One of the difficulties in diagnosing NASH as the cause of severe scaring or cirrhosis is that as the scaring progresses to cirrhosis, the fat disappears. This results in a condition that is referred to as cryptogenic cirrhosis , cirrhosis in which there is no clear cause. (Specifically, in cryptogenic cirrhosis the two most common causes of cirrhosis - alcohol and viral hepatitis - are not involved.) Cryptogenic cirrhosis has puzzled physicians for many years as to its cause. However, it now appears that half of cryptogenic cirrhosis occurs in patients with obesity and/or diabetes and probably is due to NASH.
While alcoholism and viral hepatitis were traditionally thought to be the major causes of liver failure, it is actually the consequences of obesity and metabolic syndrome that have now surpassed these older risk factors. A condition called fatty liver has reached epidemic proportions, by some estimates affecting from 10-20 percent of the population.
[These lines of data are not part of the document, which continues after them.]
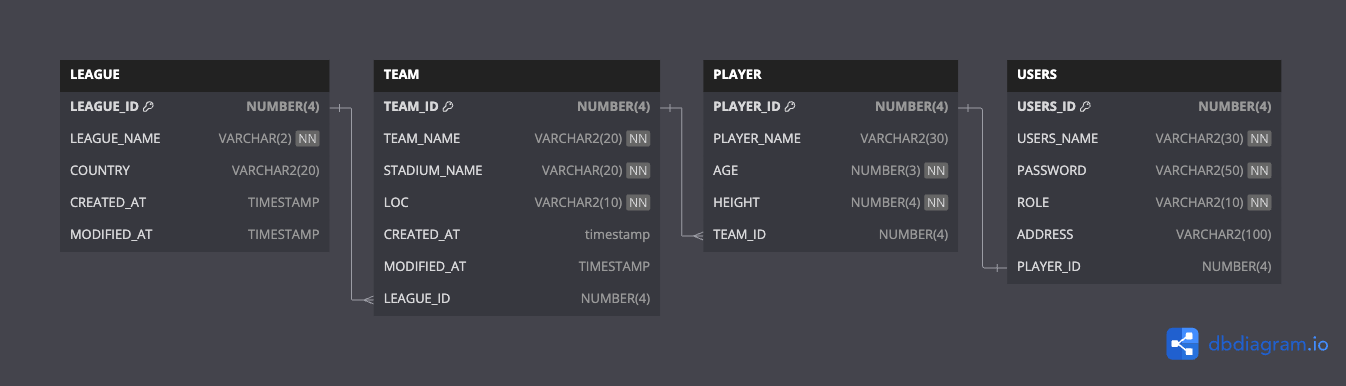
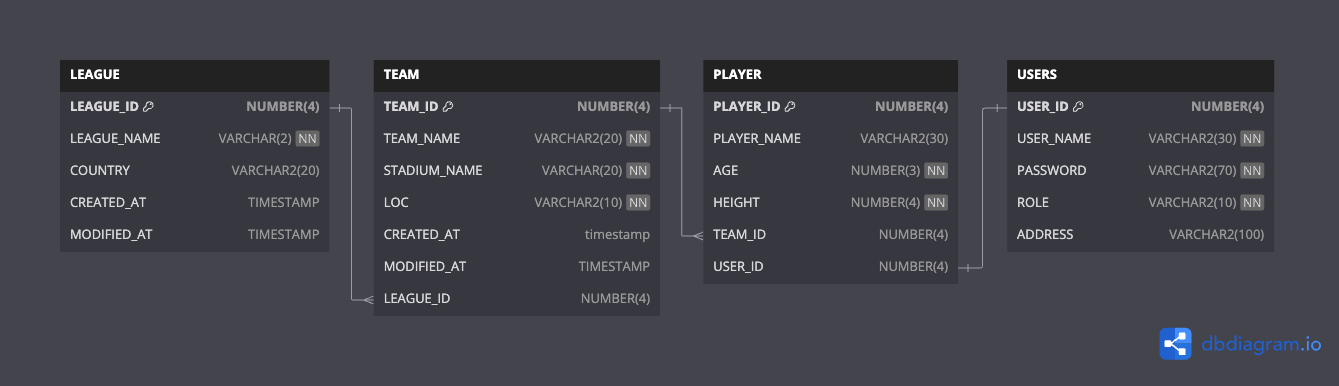
Feat: 회원가입 기능 구현 완료
1. 동일한 아이디를 체크하여 비밀번호 암호화 후 DB 저장
2. 테이블 수정 및 DB-Diagram 수정

diff --git a/src/Main.java b/src/Main.java
@@ -1,5 +1,54 @@
+import domain.Users;
+import service.UsersService;
+
+import java.sql.SQLException;
+import java.util.Scanner;
+
 public class Main {
-    public static void main(String[] args) {
-        System.out.println("Hello world!");
+    public static void main(String[] args) throws SQLException, ClassNotFoundException {
+        Scanner sc = new Scanner(System.in);
+        // 회원가입 테스트
+        System.out.println();
+        String title =
+                """
+                         _______   ______     ______   .___________.   .______        ___       __       __     \s
+                        |   ____| /  __  \\   /  __  \\  |           |   |   _  \\      /   \\     |  |     |  |    \s
+                        |  |__   |  |  |  | |  |  |  | `---|  |----`   |  |_)  |    /  ^  \\    |  |     |  |    \s
+                        |   __|  |  |  |  | |  |  |  |     |  |        |   _  <    /  /_\\  \\   |  |     |  |    \s
+                        |  |     |  `--'  | |  `--'  |     |  |        |  |_)  |  /  _____  \\  |  `----.|  `----.
+                        |__|      \\______/   \\______/      |__|        |______/  /__/     \\__\\ |_______||_______|
+                                                                                                                \s
+                """;
+        System.out.println(title);
+
+        while(true){
+            System.out.println("==== 메뉴를 선택해주세요 ====");
+            System.out.println("1. 회원가입");
+            System.out.println("2. 종료");
+
+            String select = sc.nextLine();
+
+            switch (select){
+                case "1" -> { // 회원가입
+                    System.out.print("UserName(ID)를 입력하세요 >> ");
+                    String username = sc.nextLine();
+                    System.out.print("PW를 입력하세요 >> ");
+                    String password = sc.nextLine();
+                    System.out.print("ROLW 입력하세요(Admin or Player) >> ");
+                    String role = sc.nextLine();
+                    System.out.print("주소를 입력하세요 >> ");
+                    String address = sc.nextLine();
+
+                    Users users = new Users(username, password, role, address);
+                    int result = UsersService.join(users);
+                    if(result > 0) System.out.println("회원가입에 성공하셨습니다.");
+                    else System.out.println("회원가입에 실패하셨습니다!");
+                }
+            }
+            if(select.equals("2")){
+                break;
+            }
+        }
+        System.out.println("프로그램이 종료되었습니다");
     }
 }

diff --git a/src/service/UsersService.java b/src/service/UsersService.java
@@ -1,0 +1,57 @@
+package service;
+
+import domain.Users;
+import org.mindrot.jbcrypt.BCrypt;
+import util.DBConnectionUtil;
+
+import java.sql.Connection;
+import java.sql.PreparedStatement;
+import java.sql.ResultSet;
+import java.sql.SQLException;
+
+public class UsersService {
+    /* 회원가입 메서드
+    1. 동일한 아이디가 있는지 체크해야 한다
+    2. 동일한 아이디가 있다면 경고창을 출력하고 return
+    3. 비밀번호 암호화 -> BC
+    3. 동일한 아이디가 없다면 회원가입 로직을 날리고 성공했다고 반환
+     */
+    public static int join(Users user) throws ClassNotFoundException, SQLException {
+        Connection con = null;
+        PreparedStatement pstmt = null;
+        ResultSet rs = null;
+
+        Class.forName("oracle.jdbc.driver.OracleDriver");
+        con = DBConnectionUtil.getConnection();
+
+        // 1. 동일한 아이디 체크
+        String checkSql = "SELECT USER_NAME FROM USERS WHERE USER_NAME = ?";
+        pstmt = con.prepareStatement(checkSql);
+
+        pstmt.setString(1, user.getUsername());
+        rs = pstmt.executeQuery();
+        if (rs.next()) {
+            String findUsername = rs.getString("USER_NAME");
+            if (!findUsername.isEmpty()) {
+                System.out.println("이미 회원가입이 된 유저입니다.");
+                return -1;
+            }
+        }
+
+        // 2. 비밀번호 암호화
+        String encodePW = BCrypt.hashpw(user.getPassword(), BCrypt.gensalt());
+
+        // 3. DB 저장
+        String insertSql = "INSERT INTO USERS VALUES(USERS_SEQ.nextval, ?, ?, ?, ?)";
+
+        pstmt = con.prepareStatement(insertSql);
+        pstmt.setString(1, user.getUsername());
+        pstmt.setString(2, encodePW);
+        pstmt.setString(3, user.getRole());
+        pstmt.setString(4, user.getAddress());
+        int result = pstmt.executeUpdate();
+        DBConnectionUtil.close(con, pstmt, rs);
+
+        return result; // 변경되는 값이 없으면 0 반환
+    }
+}

diff --git a/src/repository/JdbcRepositoryTest.java b/src/repository/JdbcRepositoryTest.java
@@ -5,6 +5,8 @@ import util.DBConnectionUtil;
 import java.sql.*;
 import java.util.Scanner;
 
+import static util.DBConnectionUtil.*;
+
 public class JdbcRepositoryTest {
     public static void main(String[] args) {
         Connection con = null;
@@ -14,7 +16,7 @@ public class JdbcRepositoryTest {
         String sql = "";
         try {
             Class.forName("oracle.jdbc.driver.OracleDriver");
-            con = DBConnectionUtil.getConnection();
+            con = getConnection();
 
             // 데이터 조회
             sql = "SELECT * FROM PLAYER";
@@ -79,32 +81,6 @@ public class JdbcRepositoryTest {
             e.printStackTrace();
         } finally {
             close(con, pstmt, rs);
-        }
-    }
-
-    public static void close(Connection con, PreparedStatement pstmt, ResultSet rs) {
-        if (rs != null) {
-            try {
-                rs.close();
-            } catch (SQLException e) {
-                e.printStackTrace();
-            }
-        }
-
-        if (pstmt != null) {
-            try {
-                pstmt.close();
-            } catch (SQLException e) {
-                e.printStackTrace();
-            }
-        }
-
-        if (con != null) {
-            try {
-                con.close();
-            } catch (SQLException e) {
-                e.printStackTrace();
-            }
         }
     }
 }

diff --git a/src/util/DBConnectionUtil.java b/src/util/DBConnectionUtil.java
@@ -1,8 +1,6 @@
 package util;
 
-import java.sql.Connection;
-import java.sql.DriverManager;
-import java.sql.SQLException;
+import java.sql.*;
 
 import static util.ConnectionConst.*;
 
@@ -13,6 +11,32 @@ public class DBConnectionUtil {
             return connection;
         } catch (SQLException e) {
             throw new RuntimeException(e);
+        }
+    }
+
+    public static void close(Connection con, PreparedStatement pstmt, ResultSet rs) {
+        if (rs != null) {
+            try {
+                rs.close();
+            } catch (SQLException e) {
+                e.printStackTrace();
+            }
+        }
+
+        if (pstmt != null) {
+            try {
+                pstmt.close();
+            } catch (SQLException e) {
+                e.printStackTrace();
+            }
+        }
+
+        if (con != null) {
+            try {
+                con.close();
+            } catch (SQLException e) {
+                e.printStackTrace();
+            }
         }
     }
 }

diff --git a/src/domain/Users.java b/src/domain/Users.java
@@ -1,0 +1,34 @@
+package domain;
+
+public class Users {
+    private String username;
+    private String password;
+    private String role; // admin or player
+    private String address;
+
+    public Users() {
+    }
+
+    public Users(String username, String password, String role, String address) {
+        this.username = username;
+        this.password = password;
+        this.role = role;
+        this.address = address;
+    }
+
+    public String getUsername() {
+        return username;
+    }
+
+    public String getPassword() {
+        return password;
+    }
+
+    public String getRole() {
+        return role;
+    }
+
+    public String getAddress() {
+        return address;
+    }
+}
A recent study showed that up to 45 percent of Hispanics have some form of liver compromise. Unheard-of in pediatric patients until recently, fatty liver is even beginning to make inroads among our kids.